- Members of the same household
A skilled Texas criminal attorney will be able to explain how charges apply in your situation.
Types of Texas Domestic Violence
Domestic violence crimes in Texas are categorized in three ways:
- Physical contact that another person perceives as offensive or provocative
- Threats to cause bodily harm
- Use of force that results in bodily injury
Note that injury does not need to occur for a charge to apply. For example, if you poke, push, shove, or even merely invade another person’s space during an argument, the person may be able to file charges of domestic violence against you. Even if you did not mean the behavior to be offensive, the alleged victim can still file charges if they perceived the behavior as offensive.
Acts of domestic violence must be carried out intentionally, knowingly, or recklessly for charges to apply. A reckless act is unintentional but results in injury. An example of recklessness is pushing your child out of your way, but the child falls and breaks her arm.
How Texas Defines Aggravated Domestic Violence Charges
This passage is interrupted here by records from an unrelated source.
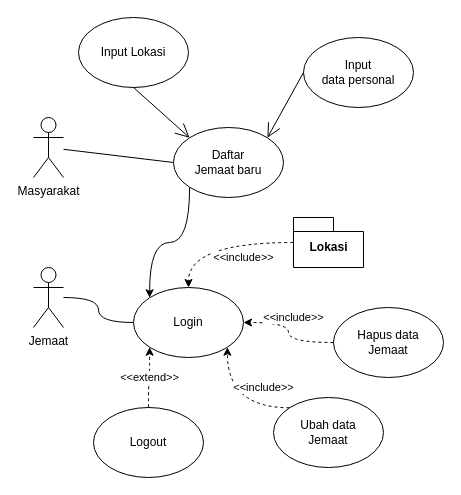
Before: page "Page-1" (1 of 3) of UseCaseDiagram.drawio in Raymond-15/requirements, a draw.io diagram. Source tidied: cells renumbered, new cells numbered last; positions are measured from the earlier drawing's top-left corner, leaving out a move shared by most shapes. Both pictures are drawn from the tidied source at 100%, with x=0, y=0 at pixel (33, 17).
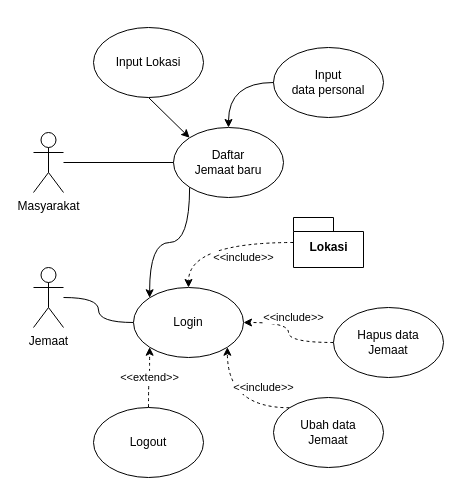
The same diagram, later.

The change refers to these unchanged cells:
```xml
<mxCell id="5" value="Daftar &lt;br&gt;Jemaat baru" style="ellipse;whiteSpace=wrap;html=1;" parent="1" vertex="1">
  <mxGeometry x="140" y="110" width="110" height="70" as="geometry" />
</mxCell>
```

Change to the diagram source:
```diff
@@
-    <mxCell id="13" style="endArrow=open;endSize=12;html=1;rounded=0;exitX=0.5;exitY=1;exitDx=0;exitDy=0;entryX=0;entryY=0;entryDx=0;entryDy=0;jumpStyle=arc;jumpSize=27;" parent="1" edge="1" source="14" target="5">
+    <mxCell id="13" style="endArrow=classic;html=1;rounded=0;exitX=0.5;exitY=1;exitDx=0;exitDy=0;entryX=0;entryY=0;entryDx=0;entryDy=0;jumpStyle=arc;jumpSize=27;endFill=1;" parent="1" edge="1" source="14" target="5">
       <mxGeometry relative="1" as="geometry" />
     </mxCell>
     <mxCell id="14" value="Input Lokasi" style="ellipse;whiteSpace=wrap;html=1;" parent="1" vertex="1">
-      <mxGeometry x="45" width="110" height="70" as="geometry" />
+      <mxGeometry x="60" y="10" width="110" height="70" as="geometry" />
     </mxCell>
     <mxCell id="15" value="Input &lt;br&gt;data personal" style="ellipse;whiteSpace=wrap;html=1;" parent="1" vertex="1">
-      <mxGeometry x="270" y="20" width="110" height="70" as="geometry" />
+      <mxGeometry x="240" y="30" width="110" height="70" as="geometry" />
     </mxCell>
-    <mxCell id="16" style="endArrow=open;endSize=12;html=1;rounded=0;exitX=0;exitY=0.5;exitDx=0;exitDy=0;entryX=1;entryY=0;entryDx=0;entryDy=0;jumpStyle=arc;jumpSize=27;" parent="1" edge="1" source="15" target="5">
+    <mxCell id="16" style="endArrow=classic;html=1;rounded=0;exitX=0;exitY=0.5;exitDx=0;exitDy=0;entryX=0.5;entryY=0;entryDx=0;entryDy=0;jumpStyle=arc;jumpSize=27;endFill=1;edgeStyle=orthogonalEdgeStyle;curved=1;" parent="1" edge="1" source="15" target="5">
       <mxGeometry relative="1" as="geometry" />
     </mxCell>
@@
     <mxCell id="20" value="Masyarakat" style="shape=umlActor;verticalLabelPosition=bottom;verticalAlign=top;html=1;outlineConnect=0;" parent="1" vertex="1">
-      <mxGeometry y="100" width="30" height="60" as="geometry" />
+      <mxGeometry y="115" width="30" height="60" as="geometry" />
     </mxCell>
```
If serious bodily injury occurs in an act of domestic violence, aggravated assault charges may apply. Serious bodily injury includes the following examples:
- Broken bones
- Significant head injuries, such as a concussion
- Permanent disfigurement
- Loss of a limb
- Any injury requiring surgery or hospitalization
If a deadly weapon was used in the commission of the act of domestic violence, aggravated charges will apply. Deadly weapons include knives, brass knuckles, and firearms, but they can also refer to items like baseball bats, chairs, or ropes, depending on the circumstances.
Penalties for Domestic Violence
The penalties for a domestic violence conviction depend on the relationship of the offender and the victim. For example, higher penalties may be given for the same act committed against a spouse as compared to a roommate. If the act included choking, strangulation, or suffocation, stiffer penalties will apply. You can also expect higher penalties if you have a previous conviction for domestic violence.
Here are the penalties broken down by charge:
Class A misdemeanor
Up to one year in jail, up to $4,000 in fines, or both
Third degree felony
Between two and 10 years in prison and up to $10,000 in fines
Applies to offenders with two domestic assault acts within 12 months in any relationship
Second degree felony
Between two and 20 years in prison and up to $10,000 in fines
Applies to cases of serious bodily injury
First degree felony
Between five and 99 years in prison and up to $10,000 in fines
Applies to cases where a deadly weapon was used and serious bodily injury occurred
Texans Need to Get Legal Help
To fight your charges with the strongest possible defense, you need to reach out to an experienced Texas criminal defense attorney. We will help you build a solid defense to protect your rights. Call for a free consultation today.
About the Author:
The strength of Brian S. Eppes as a lawyer is in his unique and varied background. Like many other private attorneys, at one point he worked as a prosecutor. However, he also served in George W. Bush’s White House, has helped Texas legislators to write laws, and spent time at a tax and estate planning firm. These experiences have enabled him to look at cases in a different way than his peers and find creative solutions that benefit his clients.